The government has scrapped plans to push through the controversial Communications Data Bill this parliamentary session and will hold a second public consultation in the new year.
By submitting your personal information, you agree that TechTarget and its partners may contact you regarding relevant content, products and special offers.
This means the government could miss its self-imposed deadline to comply with the European Data Retention Directive by March 2009.
It is also expected to slow the progress of the Interception Modernisation Programme, a scheme to create a centralised database of all electronic communicationsbetween everyone in the UK. The government has already spent at least £1bn on the plan, which reports say could cost as much as £12bn.
The initial public consultation on the bill finished in August. Public reaction to the draft provisions has been heated. Critics, including the Information Commissioner's Office, have claimed the government is setting up a "Big Brother" surveillance system that is at odds with traditional British values and freedoms.
Home secretary Jacqui Smith said, "Before proceeding to legislation, I am clear that we need to consult widely with the public and all interested parties to set out the emerging problem, the important capability gaps that we need to address and to look at the possible solutions.
"We also need to agree what safeguards will be needed, in addition to the many we have in place already, to provide a solid legal framework which protects civil liberties.

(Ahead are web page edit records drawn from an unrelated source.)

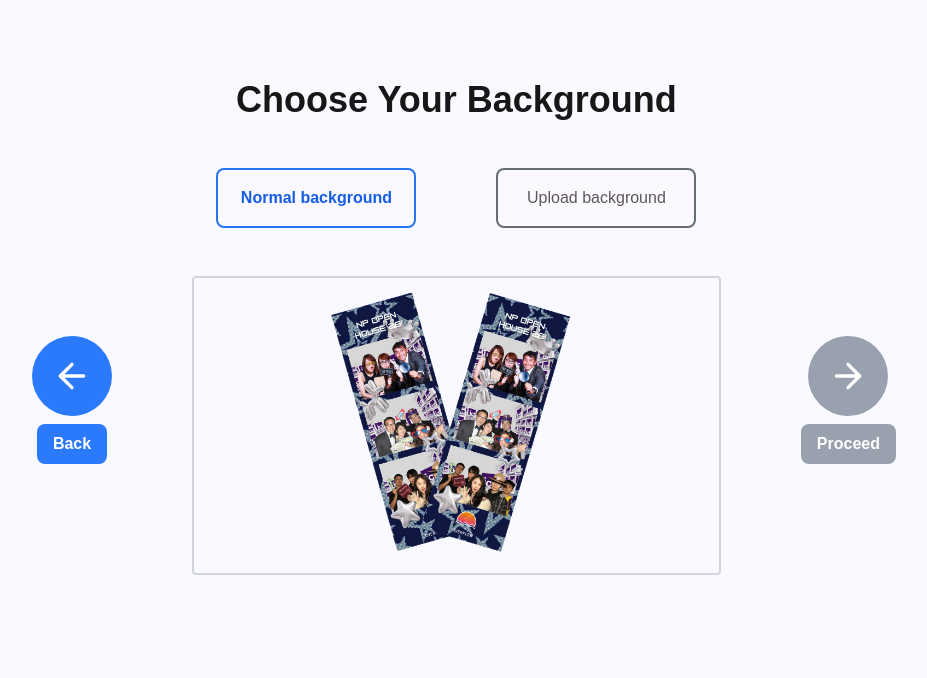
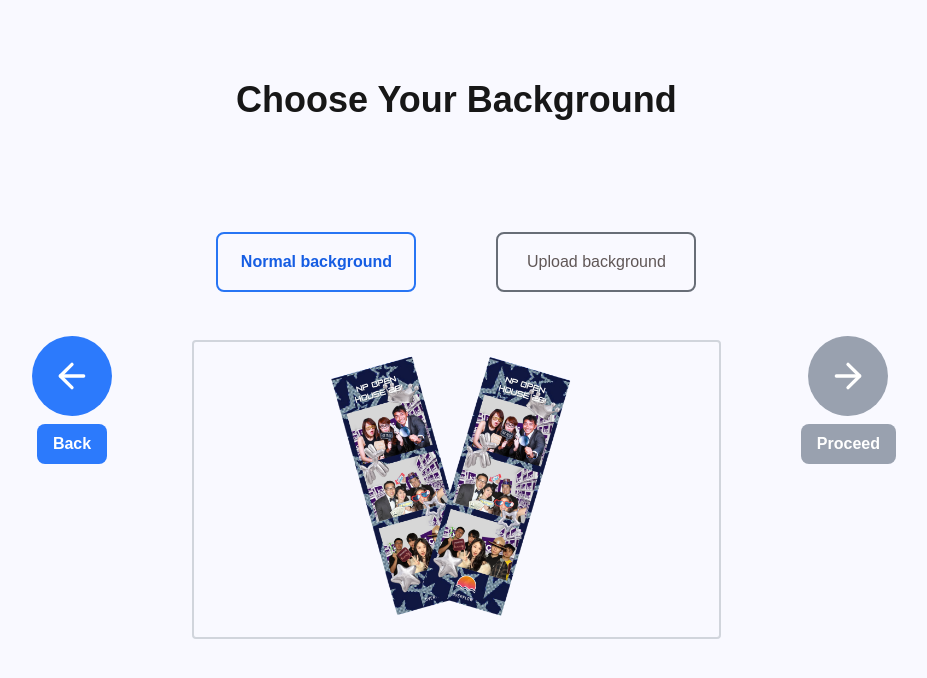
Before and after one commit to np-overflow/OH-Group2-2026, a Next.js app in the folder frontend/: page /adminpanel/uploadbg in a window 1280 px wide. Shown: the top 678 px of the page, without its empty margins (176-1103 px from the left). Built offline with nearby package versions, Linux system fonts and the light colour scheme; no server answers.

Commit message:
Fixed centering in uploadbg page

```diff
--- a/frontend/app/adminpanel/uploadbg/page.tsx
+++ b/frontend/app/adminpanel/uploadbg/page.tsx
@@ -84,7 +84,7 @@ const UploadPage = () => {
   return (
     <BackContinueButtonContainer onBack={() => {router.back()}} onContinue={continueAvailable ? handleContinue : undefined}>
       <div className="h-screen w-screen font-geist flex flex-col items-center p-20 gap-12">
-        <h1 className="font-bold text-4xl text-center">Choose Your Background</h1>
+        <h1 className="font-bold text-4xl text-center pb-[8vh]">Choose Your Background</h1>
 
         <div className="flex gap-20 justify-center">
           <MenuButton
--- a/frontend/middleware.ts
+++ b/frontend/middleware.ts
@@ -13,7 +13,7 @@ export function middleware(request: NextRequest) {
         // WARN: If you are testing locally without Cloudflare, this will block you.
         // You might want to allow '::1' or '127.0.0.1' for local dev if needed,
         // but the user specifically asked for this IP.
-        if (ip?.startsWith("153.20.") || ip?.startsWith("::1") ) {
+        if (ip?.startsWith("153.20.")) {
             return NextResponse.next()
         }
     }
```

"This consultation will begin in the New Year and I want this to be combined with a well-informed debate characterised by openness, rather than mere opinion, by reason and reasonableness. My aim is to achieve a consensus and I hope that others will approach the serious issues posed for our national security capabilities in the same spirit."
Smith said she wanted to make clear what the bill would not do. "There are no plans for an enormous database which will contain the content of your e-mails, the texts that you send or the chats you have on the phone or online," she said.
"Nor are we going to give local authorities the power to trawl through such a database in the interest of investigating lower-level criminality under the spurious cover of counter-terrorist legislation."